Child therapists encourage children to express loss through other creative means. Leeuwenburgh believes imaginative play and artistic creation are the primary ways in which young children release the complex and unnamed emotions they hold inside. "It is difficult for children who were preverbal at the time of their parent's death to verbalize memories of their time together. They had not mastered language, which makes it hard to verbalize the memories." In her private practice, Leeuwenburgh utilizes a variety of toys, arts, and crafts to facilitate the process of healing. Methods that can help include sand-table play, a tactile activity where kids are soothed by the feel of sand between their fingers and empowered by building imaginative worlds and figures to make order out of a chaotic world.

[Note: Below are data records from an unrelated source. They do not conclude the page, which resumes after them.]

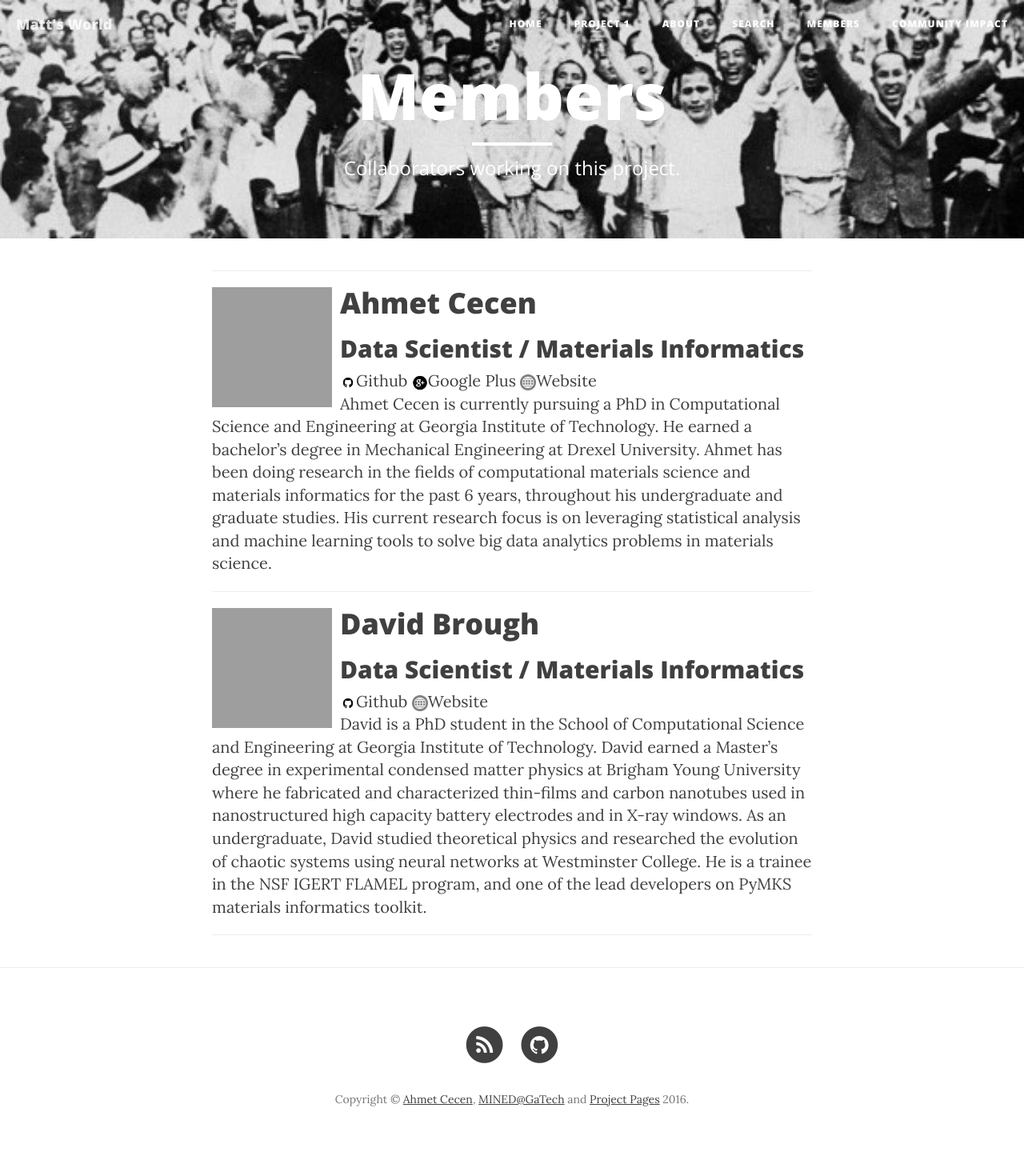
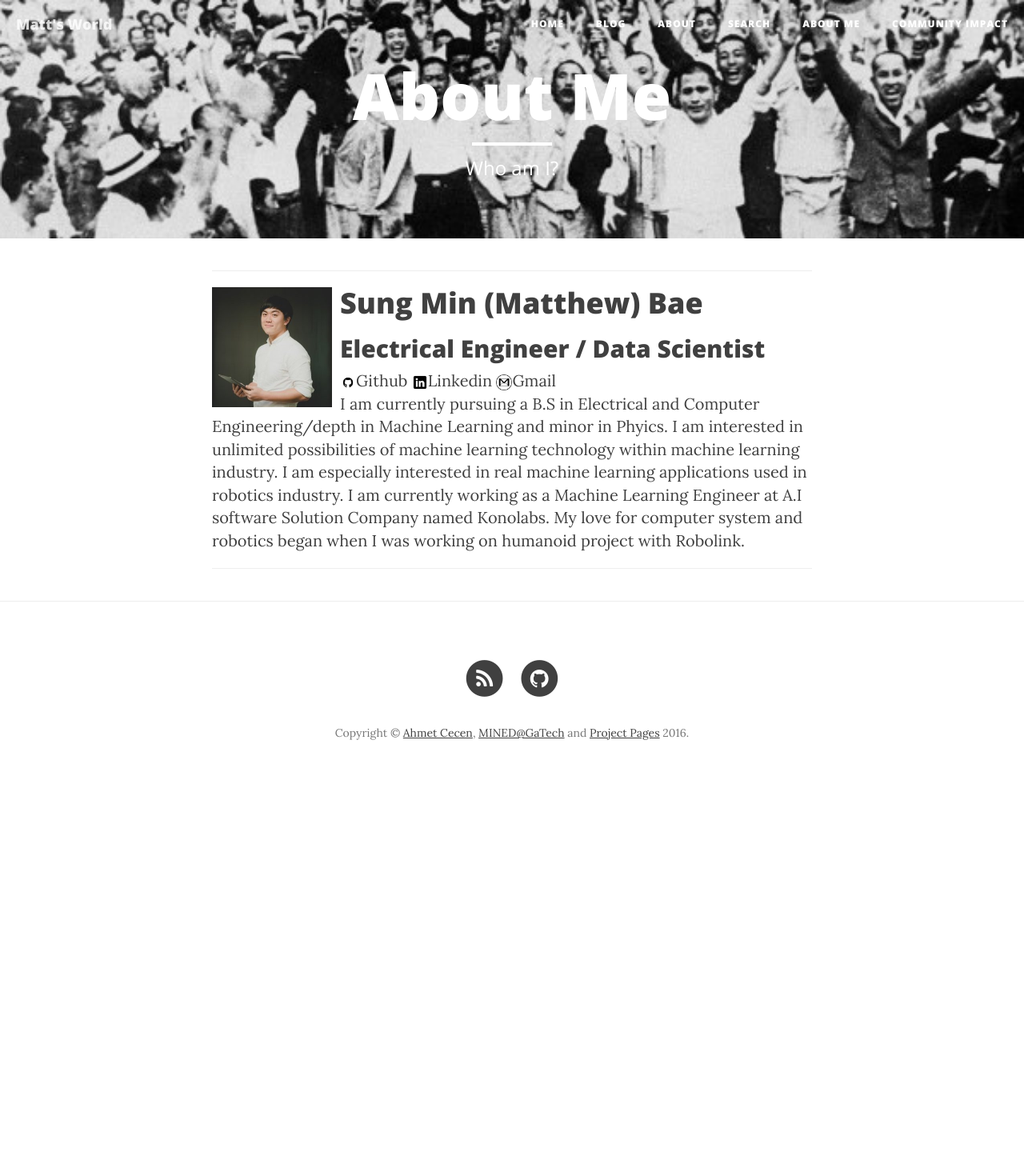
Before and after one commit to smbae/smbae.github.io, a Jekyll site: the page built from members.html, in a window 1280 px wide. Shown: the whole page at 80% size. Built offline with Jekyll 4.4.1, drawn with Linux system fonts in a browser that asks for light colours; nearby versions of some CDN libraries; after the commit the page ends 992 px from its top, so only the background shows below that; grey boxes are pictures that could not be loaded.

Commit message:
edited 'about me' page

```diff
--- a/_config.yml
+++ b/_config.yml
@@ -1,6 +1,6 @@
 # Site settings
 title: Matt's World
-description: "The Best Way to Predict the Future is Create it"
+description: "The Best Way to Predict the Future is to Create it"
 url: "https://smbae.github.io"
 
 # Secondary Parameters
--- a/_data/members.yml
+++ b/_data/members.yml
@@ -1,25 +1,10 @@
 # Members
 
-- name: Ahmet Cecen
-  role: Data Scientist / Materials Informatics
-  img: https://avatars1.githubusercontent.com/u/7231251?v=3&s=460
-  github: ahmetcecen
-  gplus: https://plus.google.com/+AhmetCecen-GPlus
-  bio: Ahmet Cecen is currently pursuing a PhD in Computational Science and Engineering at Georgia Institute of Technology.  He earned a bachelor’s degree in Mechanical Engineering at Drexel University. Ahmet has been doing research in the fields of computational materials science and materials informatics for the past 6 years, throughout his undergraduate and graduate studies. His current research focus is on leveraging statistical analysis and machine learning tools to solve big data analytics problems in materials science.
-  url: http://ahmetcecen.github.io/
+- name: Sung Min (Matthew) Bae
+  role: Electrical Engineer / Data Scientist
+  img: matt.jpg
+  github: smbae
+  linkedin: https://www.linkedin.com/in/sungminbae
+  bio: I am currently pursuing a B.S in Electrical and Computer Engineering/depth in Machine Learning and minor in Phyics. I am interested in unlimited possibilities of machine learning technology within machine learning industry. I am especially interested in real machine learning applications used in robotics industry. I am currently working as a Machine Learning Engineer at A.I software Solution Company named Konolabs. My love for computer system and robotics began when I was working on humanoid project with Robolink.
+  gmail: mailto:sungmatthewbae@gmail.com
   visible: true
-
-- name: David Brough
-  role: Data Scientist / Materials Informatics
-  img: https://avatars0.githubusercontent.com/u/4368625?v=3&s=460
-  github: davidbrough1
-  bio: David is a PhD student in the School of Computational Science and Engineering at Georgia Institute of Technology. David earned a Master’s degree in experimental condensed matter physics at Brigham Young University where he fabricated and characterized thin-films and carbon nanotubes used in nanostructured high capacity battery electrodes and in X-ray windows. As an undergraduate, David studied theoretical physics and researched the evolution of chaotic systems using neural networks at Westminster College. He is a trainee in the NSF IGERT FLAMEL program, and one of the lead developers on PyMKS materials informatics toolkit.
-  url: http://davidbrough.net
-  visible: true
-
-- name: Surya R. Kalidindi
-  role: Materials Informatics
-  img: https://avatars1.githubusercontent.com/u/6601815?v=3&s=400
-  bio: Dr. Kalidindi’s research interests are broadly centered on designing material internal structure (including composition) for optimal performance in any selected application and identifying hybrid processing routes for its manufacture. To this end, he has employed a harmonious blend of experimental, theoretical, and numerical approaches in his research.
-  url: http://mined.gatech.edu/
-  visible: false
--- a/members.html
+++ b/members.html
@@ -1,14 +1,14 @@
 ---
 layout: page
-title: "Members"
-description: "Collaborators working on this project."
+title: "About Me"
+description: "Who am I?"
 header-img: "img/home-bg.jpg"
 ---
 <hr>
 
 {% for member in site.data.members %} {% if member.visible == true %}
 
-	<img src="{{ member.img }}" style="margin-top:0px; margin-bottom:5px; margin-right:10px; float:left; width:150px !important">
+	<img src= "../img/matt.jpg" style="margin-top:0px; margin-bottom:5px; margin-right:10px; float:left; width:150px !important">
 
 	<h1>{{ member.name }}</h1>
 
@@ -17,11 +17,11 @@ header-img: "img/home-bg.jpg"
 	{% if member.github %}
 	<span class="social-share-googleplus"><a href="https://github.com/{{ member.github }}" title="Github"><img src="{{ "/img/icons/github-icon.png" | prepend: site.baseurl }}" style="height:20px">Github</a></span>
 	{% endif %}
-	{% if member.gplus %}
-	<span class="social-share-googleplus"><a href="{{ member.gplus }}" title="Google Plus"><img src="{{ "/img/icons/gplus-icon.png" | prepend: site.baseurl }}" style="height:20px">Google Plus</a></span>
+	{% if member.linkedin %}
+	<span class="social-share-googleplus"><a href="{{ member.linkedin }}" title="Linkedin"><img src="{{ "/img/icons/Linkedin.png" | prepend: site.baseurl }}" style="height:20px">Linkedin</a></span>
 	{% endif %}
-	{% if member.url %}
-	<span class="social-share-googleplus"><a href="{{ member.url }}" title="Google Plus"><img src="{{ "/img/icons/url-icon.png"| prepend: site.baseurl }}" style="height:20px">Website</a></span>
+	{% if member.gmail %}
+	<span class="social-share-googleplus"><a href="{{ member.gmail }}" title="Gmail"><img src="{{ "/img/icons/gmail.png"| prepend: site.baseurl }}" style="height:20px">Gmail</a></span>
 	{% endif %}
 
 	</br>
--- a/projects/project1.md
+++ b/projects/project1.md
@@ -1,7 +1,7 @@
 ---
 layout: project
-title: "Project 1"
-description: "Description of Project #1"
+title: "Blog"
+description: "It's the Little Things That Count"
 header-img: "img/home-bg.jpg"
 category: project1
 ---
```
Also changed, not shown: _posts/2016-10-21-Introduction.markdown (renamed from _posts/2016-04-19-New-Post.markdown), img/icons/Linkedin.png (added), img/icons/gmail.png (added), img/matt.jpg (added).
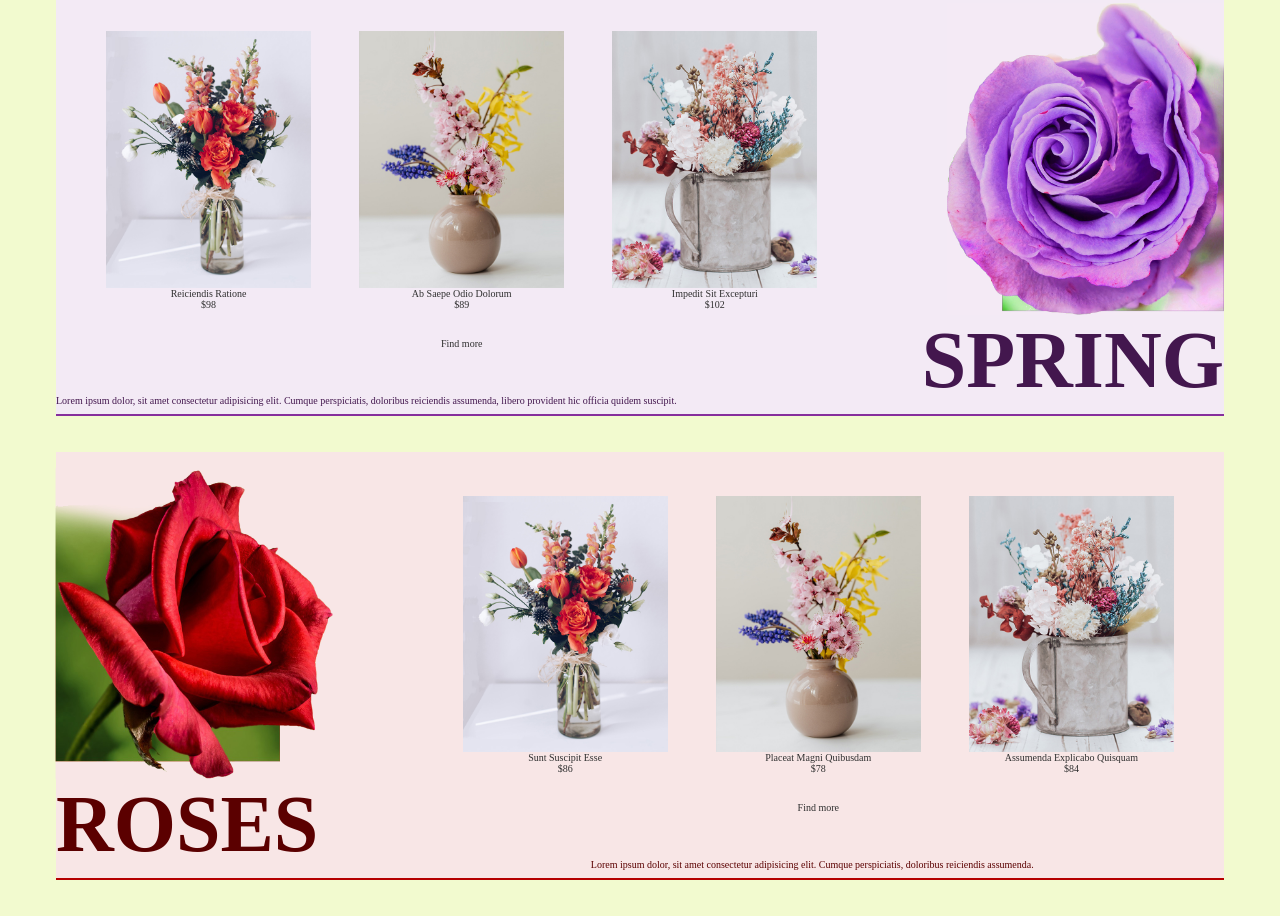
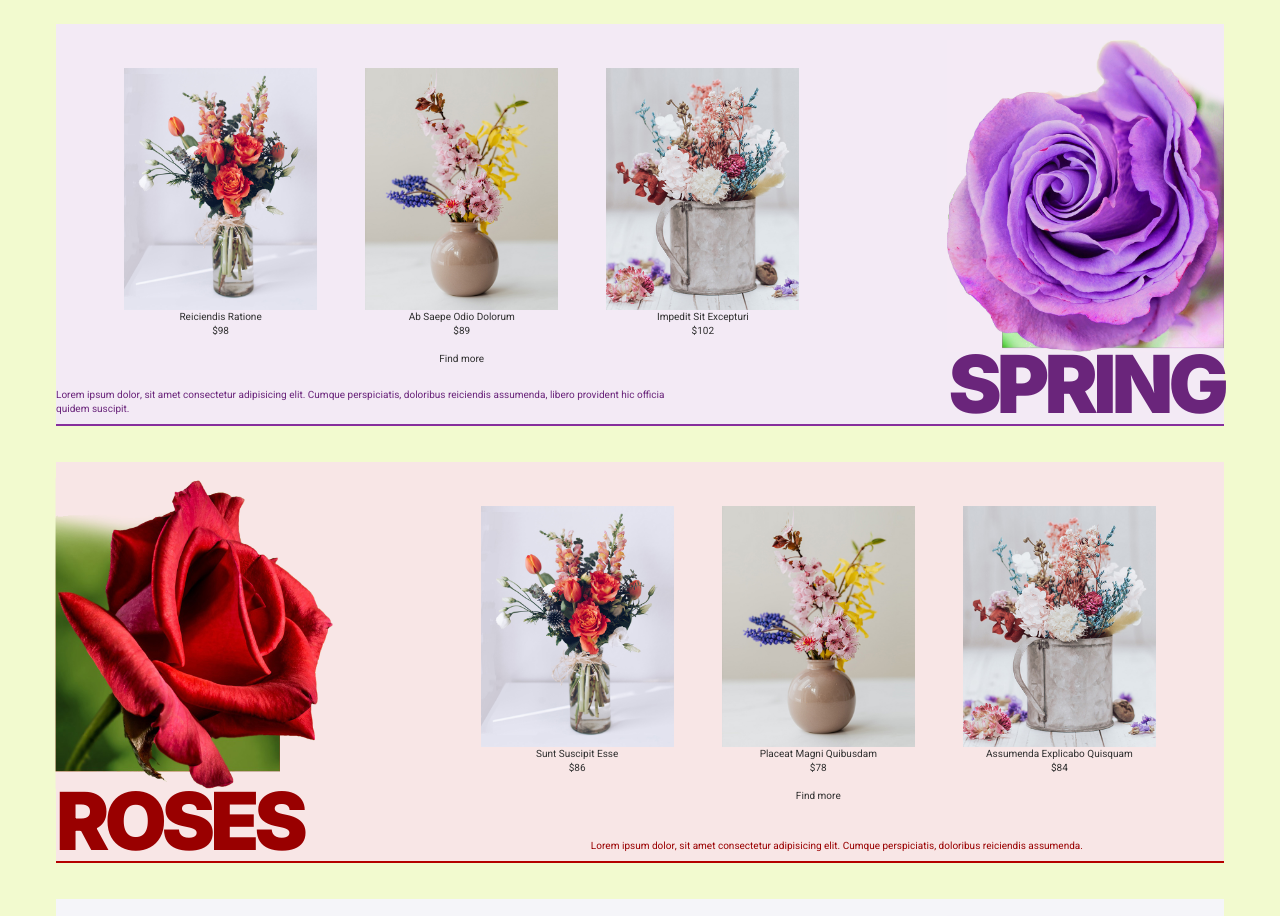
Before and after one commit to Agiothyella/web-fe-project-5-flower-shop-PDA, a website: page index.html in a window 1280 px wide. Shown: the part 1365-2281 px from the top of the page. Drawn offline with Linux system fonts and the light colour scheme.

Commit message:
(Add) Collection
### Typography
+ Add font family
+ Adjust fonts properties to font family

### Seasonal functions
+ Additional script to determine properties

```diff
--- a/index.html
+++ b/index.html
@@ -21,6 +21,10 @@
 
     <link rel="preconnect" href="https://fonts.googleapis.com" />
     <link rel="preconnect" href="https://fonts.gstatic.com" crossorigin />
+    <link
+      href="https://fonts.googleapis.com/css2?family=Heebo:wght@300;400;500;600&family=Inter:wght@400;500;600;700;800;900&display=swap"
+      rel="stylesheet"
+    />
 
     <link rel="stylesheet" href="resources/css/main.css" />
 
@@ -606,7 +610,7 @@
 
           <div class="sale__container grid grid--1">
             <div class="sale__category sale__category--1 grid grid--7">
-              <h2 class="t-header-big sale__title">Spring</h2>
+              <h2 class="t-header-big-bold sale__title">Spring</h2>
               <p class="sale__subtitle">
                 Lorem ipsum dolor, sit amet consectetur adipisicing elit. Cumque
                 perspiciatis, doloribus reiciendis assumenda, libero provident
@@ -656,7 +660,7 @@
             </div>
 
             <div class="sale__category sale__category--2 grid grid--7">
-              <h2 class="t-header-big sale__title">Roses</h2>
+              <h2 class="t-header-big-bold sale__title">Roses</h2>
               <p class="sale__subtitle">
                 Lorem ipsum dolor, sit amet consectetur adipisicing elit. Cumque
                 perspiciatis, doloribus reiciendis assumenda.
@@ -705,7 +709,7 @@
             </div>
 
             <div class="sale__category sale__category--3 grid grid--7">
-              <h2 class="t-header-big sale__title">Aquatic</h2>
+              <h2 class="t-header-big-bold sale__title">Aquatic</h2>
               <p class="sale__subtitle">
                 Lorem ipsum dolor, sit amet consectetur adipisicing elit. Cumque
                 suscipit veritatis quod exercitationem similique facilis quasi?
@@ -767,7 +771,7 @@
           <div class="seasonal__season flex flex--normal-h">
             <div class="season season--autumn grid grid--1">
               <header class="season__header">
-                <h3 class="t-header-huge season__title season__title--autumn">
+                <h3 class="t-header-big season__title season__title--autumn">
                   Autumn
                 </h3>
                 <p class="season__subtitle">
@@ -842,7 +846,7 @@
             </div>
             <div class="season season--winter grid grid--1">
               <header class="season__header">
-                <h3 class="t-header-huge season__title season__title--winter">
+                <h3 class="t-header-big season__title season__title--winter">
                   Winter
                 </h3>
                 <p class="season__subtitle">
@@ -917,7 +921,7 @@
             </div>
             <div class="season season--spring grid grid--1 active-season">
               <header class="season__header">
-                <h3 class="t-header-huge season__title season__title--spring">
+                <h3 class="t-header-big season__title season__title--spring">
                   Spring
                 </h3>
                 <p class="season__subtitle">
@@ -992,7 +996,7 @@
             </div>
             <div class="season season--summer grid grid--1">
               <header class="season__header">
-                <h3 class="t-header-huge season__title season__title--summer">
+                <h3 class="t-header-big season__title season__title--summer">
                   Summer
                 </h3>
                 <p class="season__subtitle">
--- a/resources/js/main.js
+++ b/resources/js/main.js
@@ -12,6 +12,8 @@ const headerSubnavContainerEl = document.querySelectorAll(
 );
 const headerSubnavMainEl = document.querySelectorAll(".header__subnav__main");
 
+const headerNavItemEl = document.querySelectorAll(".header__nav__item");
+
 // ----- TODAY SECTION -----
 const todayEl = document.querySelector(".section--today");
 
@@ -25,6 +27,9 @@ const saleMoreEl = document.querySelectorAll(".sale__more");
 // ----- SEASON INTERACTIVE -----
 const seasonalEl = document.querySelector(".seasonal__season");
 const seasonEl = document.querySelectorAll(".season");
+const seasonFlowers = document.querySelectorAll(".season__flowers");
+
+const activeSeason = document.querySelector(".active-season");
 
 // ----- REVIEW STAR -----
 const reviewShopEl = document.querySelector(".review__rating__star");
@@ -42,16 +47,6 @@ const reviewProductsEl = document.querySelectorAll(
 
 //--------------------------------------------------
 // -------------------------------------------------- FUNCTIONS -----
-const setRelativePositionToHeader = function () {
-  const headerHeight = headerEl.getBoundingClientRect().height;
-
-  todayEl.style.marginTop = `${headerHeight}px`;
-
-  headerSubnavEl.forEach((el) => {
-    el.style.top = `${headerHeight}px`;
-  });
-};
-
 const renderZPattern = function (nodeList, class1 = "_", class2 = "_") {
   nodeList.forEach(function (node, i) {
     if (i % 2 === 0) {
@@ -80,12 +75,27 @@ const removeClassFromNodeList = function (nodeList, className) {
 
 // -
 // -
-// ----------------------------------------------- GLOBAL FUNCTION --
+// -------------------------------------- SPECIFIC FUNCTIONALITY --
+// ----- VARIABLES ------
+const headerHeight = headerEl.getBoundingClientRect().height;
+const activeSeasonWidth = activeSeason.getBoundingClientRect().width;
+
+// ----- FUNCTIONALITY ------
+todayEl.style.marginTop = `${headerHeight}px`;
+
+headerSubnavEl.forEach((node) => {
+  node.style.top = `${headerHeight}px`;
+});
+
 seasonEl.forEach((node) =>
   node.addEventListener("click", function (e) {
     removeClassFromNodeList(seasonEl, "active-season");
     node.classList.add("active-season");
   })
+);
+
+seasonFlowers.forEach(
+  (node) => (node.style.width = `${(70 / 100) * activeSeasonWidth}px`)
 );
 
 //-------------------------------------------------
@@ -128,7 +138,6 @@ const initZPattern = function () {
 };
 
 const initPage = function () {
-  setRelativePositionToHeader();
   addClassToPrevSibling(headerSubnavEl, "nav__have-subnav");
   initZPattern();
   initNodeListClases();
--- a/resources/sass/abstracts/_variables.scss
+++ b/resources/sass/abstracts/_variables.scss
@@ -28,9 +28,9 @@ $color-sale-2-tint: #f8e6e6;
 $color-sale-3: #999cc5;
 $color-sale-3-tint: #f5f5f9;
 
-$color-font-sale-1: #43174e;
-$color-font-sale-2: #5b0000;
-$color-font-sale-3: #4d4e63;
+$color-font-sale-1: #6a257b;
+$color-font-sale-2: #990000;
+$color-font-sale-3: #5a5fa1;
 
 // SEASONAL COLORS ---------------------
 $color-autumn: #c36a2d;
@@ -49,8 +49,9 @@ $color-font-summer-tint: #ffd98c;
 
 // FONTS -----------------------------------------------------
 
-// $font-primary:;
-// $font-secondary:;
+$font-title: "Inter", sans-serif;
+$font-primary: "Heebo", sans-serif;
+// $font-secondary: ;
 
 // BREAKPOINTS -----------------------------------------------
 
--- a/resources/sass/base/_base.scss
+++ b/resources/sass/base/_base.scss
@@ -9,6 +9,7 @@
 html {
   box-sizing: border-box;
   font-size: 62.5%;
+  font-family: $font-primary;
 }
 
 body {
--- a/resources/sass/base/_typography.scss
+++ b/resources/sass/base/_typography.scss
@@ -1,13 +1,20 @@
-.t-header-huge {
+.t-header-big {
   font-size: 9.6rem;
   font-weight: 800;
+  font-family: $font-title;
+
   text-transform: uppercase;
+  letter-spacing: -0.07em;
 }
 
-.t-header-big {
+.t-header-big-bold {
   font-size: 8rem;
-  font-weight: 700;
+  font-weight: 900;
+  font-family: $font-title;
+
   text-transform: uppercase;
+  letter-spacing: -0.06em;
+  line-height: 0.8;
 }
 
 .t-header-medium {
--- a/resources/sass/components/_catalogue.scss
+++ b/resources/sass/components/_catalogue.scss
@@ -9,7 +9,7 @@
 
   &--sale {
     column-gap: 4.8rem;
-    margin: 0 1.8rem;
+    margin: 0 3.6rem;
   }
 
   &--popular {
--- a/resources/sass/layout/_sale.scss
+++ b/resources/sass/layout/_sale.scss
@@ -99,7 +99,7 @@
 }
 
 .sale__more {
-  grid-row: 3 / span 1;
+  grid-row: 2 / span 1;
   justify-self: center;
   align-self: start;
 
--- a/resources/sass/layout/_seasonal.scss
+++ b/resources/sass/layout/_seasonal.scss
@@ -145,9 +145,10 @@
   align-self: end;
   justify-self: center;
 
-  width: 70%;
+  // width: 70%;
 
   column-gap: 2em;
+  row-gap: 1em;
 }
 
 .season__flowers {
```
Also changed, not shown: resources/css/main.css.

Continuing traditions a child shared with the deceased parent is another significant element to help her remember. Laura Munts, president of the Mommy's Light Lives On Fund (mommyslight.org), an organization based in Exton, PA, says her mission is to bring "joy and comfort to children and teens by helping them keep alive traditions they did with their mothers or fathers." Traditions, Munts says, "are a very attractive vehicle for grieving children who may not want to sit down and talk about what they are feeling or thinking, but who are eager to make Mom's famous banana bread."
Leeuwenburgh suggests creating photo albums and memory books "and having pictures of the child with their parent as a tool to provoke memories and encourage expression of thoughts and feelings." In the first week after my wife died, I created a photo book that chronicled our family life together. The creative process served as an anchor for me in those overwhelming days, and the book is still a source of comfort and sweetness for my daughter and me. "It's very important to keep photographs of the lost parent around," Edelman says. But in families where a parent has remarried and it's a touchy matter to have photos throughout the house, "put them in the child's bedroom. Allow the child to have a relationship with the deceased parent in her own space," she adds.
According to Munts, for children who "may have been too young to have concrete tradition memories or who have forgotten over time," there are techniques for bringing these memories to the surface as a source of healing. "Most families have pictures of the kids doing some type of activity and the pictures reinforce the activities when family stories are retold and connected to some tradition or simple pleasure," she says. The pictures become springboards for memory.
It's been five and a half years since Leah died. I have remarried. Aderet is now a brilliant and vivacious 9-year-old who is a new big sister. Listening to advice from therapists, I have learned to let my daughter take the lead in deciding when she wants and needs to talk. Much of the time, she simply wants to be a "normal" kid; talking just makes her sad. So I have learned when to silence myself and let her tell me when she wants to actively remember. Those are the times when the pictures come out, or cards and letters are written, or we visit the cemetery. This I do know: The ways she feels and expresses her memories will certainly evolve over her lifetime.
Dr. Eitan Fishbane serves on the faculty of the Jewish Theological Seminary in New York. Among his recent books are "Shadows in Winter: A Memoir of Love and Loss" and "The Sabbath Soul: Mystical Reflections on the Transformative Power of Holy Time." He lives with his wife and children in New Jersey.